What you will do –
Check each line of the material that follows, and copy those holding the string "data".

Task input –
■ ■ ■

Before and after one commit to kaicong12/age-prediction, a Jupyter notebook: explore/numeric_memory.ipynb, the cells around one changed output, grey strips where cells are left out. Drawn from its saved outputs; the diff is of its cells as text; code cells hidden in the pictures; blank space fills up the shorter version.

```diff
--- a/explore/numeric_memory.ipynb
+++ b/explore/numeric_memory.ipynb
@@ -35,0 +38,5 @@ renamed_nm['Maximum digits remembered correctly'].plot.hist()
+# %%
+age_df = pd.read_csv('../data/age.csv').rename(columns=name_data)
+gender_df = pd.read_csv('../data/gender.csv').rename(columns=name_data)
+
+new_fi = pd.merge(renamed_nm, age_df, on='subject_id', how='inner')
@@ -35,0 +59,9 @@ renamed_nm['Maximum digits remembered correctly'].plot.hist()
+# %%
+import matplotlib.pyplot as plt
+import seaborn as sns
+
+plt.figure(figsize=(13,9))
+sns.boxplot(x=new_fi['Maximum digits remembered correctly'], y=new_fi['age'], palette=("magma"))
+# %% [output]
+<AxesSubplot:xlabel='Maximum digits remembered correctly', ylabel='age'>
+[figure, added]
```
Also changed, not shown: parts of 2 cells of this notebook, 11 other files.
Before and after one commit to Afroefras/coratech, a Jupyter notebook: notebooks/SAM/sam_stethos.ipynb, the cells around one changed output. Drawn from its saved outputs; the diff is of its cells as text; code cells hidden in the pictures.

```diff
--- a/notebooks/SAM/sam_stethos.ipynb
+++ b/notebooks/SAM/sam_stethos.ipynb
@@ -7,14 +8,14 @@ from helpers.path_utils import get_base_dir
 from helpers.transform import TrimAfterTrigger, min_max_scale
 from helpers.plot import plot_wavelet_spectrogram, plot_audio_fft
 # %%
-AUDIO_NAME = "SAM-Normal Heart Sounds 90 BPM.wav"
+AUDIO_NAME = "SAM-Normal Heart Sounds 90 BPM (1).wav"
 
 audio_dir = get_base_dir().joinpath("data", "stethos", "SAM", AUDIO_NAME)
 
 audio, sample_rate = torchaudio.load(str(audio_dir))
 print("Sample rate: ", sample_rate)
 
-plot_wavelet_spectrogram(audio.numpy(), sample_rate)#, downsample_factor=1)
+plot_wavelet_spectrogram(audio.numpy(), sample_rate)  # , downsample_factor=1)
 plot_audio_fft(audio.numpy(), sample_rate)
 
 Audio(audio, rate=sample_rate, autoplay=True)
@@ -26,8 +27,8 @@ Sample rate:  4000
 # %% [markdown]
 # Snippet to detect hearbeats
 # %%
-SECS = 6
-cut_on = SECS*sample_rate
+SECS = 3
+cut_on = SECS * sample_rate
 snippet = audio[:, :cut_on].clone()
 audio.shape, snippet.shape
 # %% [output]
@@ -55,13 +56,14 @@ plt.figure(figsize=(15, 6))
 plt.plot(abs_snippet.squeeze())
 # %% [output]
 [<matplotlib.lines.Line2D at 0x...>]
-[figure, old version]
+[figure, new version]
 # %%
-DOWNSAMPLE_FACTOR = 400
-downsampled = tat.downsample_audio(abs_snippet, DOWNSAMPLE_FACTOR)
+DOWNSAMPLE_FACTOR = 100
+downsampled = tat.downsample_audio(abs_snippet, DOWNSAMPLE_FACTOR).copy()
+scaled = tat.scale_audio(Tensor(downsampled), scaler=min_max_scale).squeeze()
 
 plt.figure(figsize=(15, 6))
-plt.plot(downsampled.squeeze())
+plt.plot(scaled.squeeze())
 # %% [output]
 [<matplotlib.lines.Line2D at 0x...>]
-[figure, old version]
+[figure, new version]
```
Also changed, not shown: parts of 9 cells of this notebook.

■ ■ ■

Result of the exercise –
+age_df = pd.read_csv('../data/age.csv').rename(columns=name_data)
+gender_df = pd.read_csv('../data/gender.csv').rename(columns=name_data)
 audio_dir = get_base_dir().joinpath("data", "stethos", "SAM", AUDIO_NAME)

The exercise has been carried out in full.